The 1990s and the new millennium saw an influx of female action heroes on television from Xena to Scully, Buffy to Sidney Bristow. Countless girls and boys eagerly jumped to their television set each evening to absorb the warrior energy of their new role models. Adults, too, were intrigued by the possibility of a new gender role for women – fighters.
These women were not only stereotypically beautiful characters, but, untypically, they were also highly intellectual, courageous and strong – stronger indeed than the men portrayed alongside them, if not ...view middle of the document...
Myths of the hero symbolized the 'psychological life cycle'. Women in these stories had no such quest; they were either the hero's prize or the witch/seductress who tempted them away from their paths. In this psychological journey, the hero must become a warrior and slay a dragon in order to claim his treasure. Television has always captured this patriarchal pattern in characters ranging from Bond to Tarzan, and not to forget the superheroes from Batman to Superman.
Television Representations as Feminist Reactions
From the 1970s onwards, a breed of fearless women appeared on our screens; much of these representations owed to the Women's Movement and the '90's warriors were a reaction to this second wave of feminism.
Toni Wolff (1888-1953) was the first to acknowledge the Amazon archetype, a personality type in the feminine psyche she described as being concerned with masculine pursuits, with an emphasis on ambition, independence and the will to succeed. Xena: Warrior Princess embodies this mythological model admirably.
The Warrior Archetype in Women

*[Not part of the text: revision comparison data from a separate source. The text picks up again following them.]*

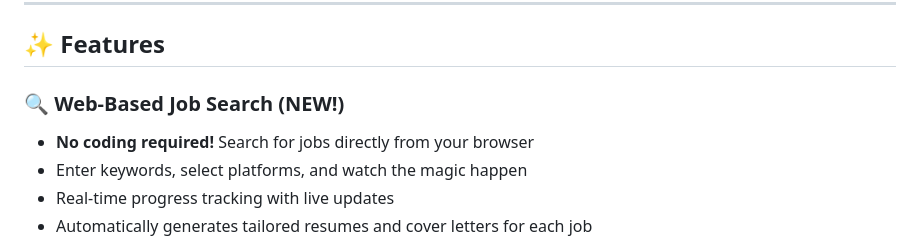
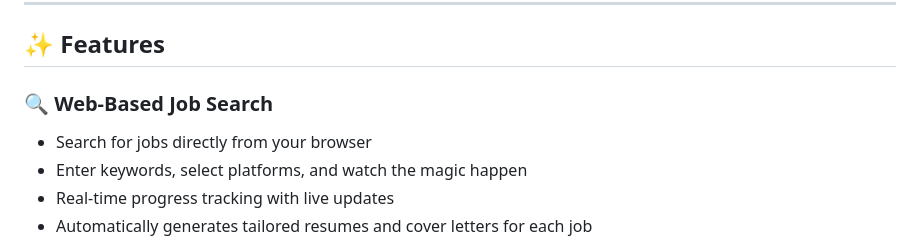
Before and after one commit to abraham13202/ai-job-application-system, a Markdown page: README.md, the part around the change. GitHub-like rendering.

```diff
--- a/README.md
+++ b/README.md
@@ -12,8 +12,8 @@
 
 ## ✨ Features
 
-### 🔍 **Web-Based Job Search** (NEW!)
-- **No coding required!** Search for jobs directly from your browser
+### 🔍 **Web-Based Job Search**
+- Search for jobs directly from your browser
 - Enter keywords, select platforms, and watch the magic happen
 - Real-time progress tracking with live updates
 - Automatically generates tailored resumes and cover letters for each job
```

The warrior hero archetype in women has cultural and psychological functions different to men. The extensive television shows featuring warrior women indicate that females are no longer confined to the domestic, private sphere, but are very much included in the public jungle that once belonged only to men.
Not characterized by sex or social roles, the woman as warrior breaks stale social moulds and redefines femininity for a new age. Having the skill to fight and be brave and noble, have dignity and honor and to not give up are essential ingredients to the growing psyche and to facing obstacles in the world outside.
Joseph Campbell's The Hero's...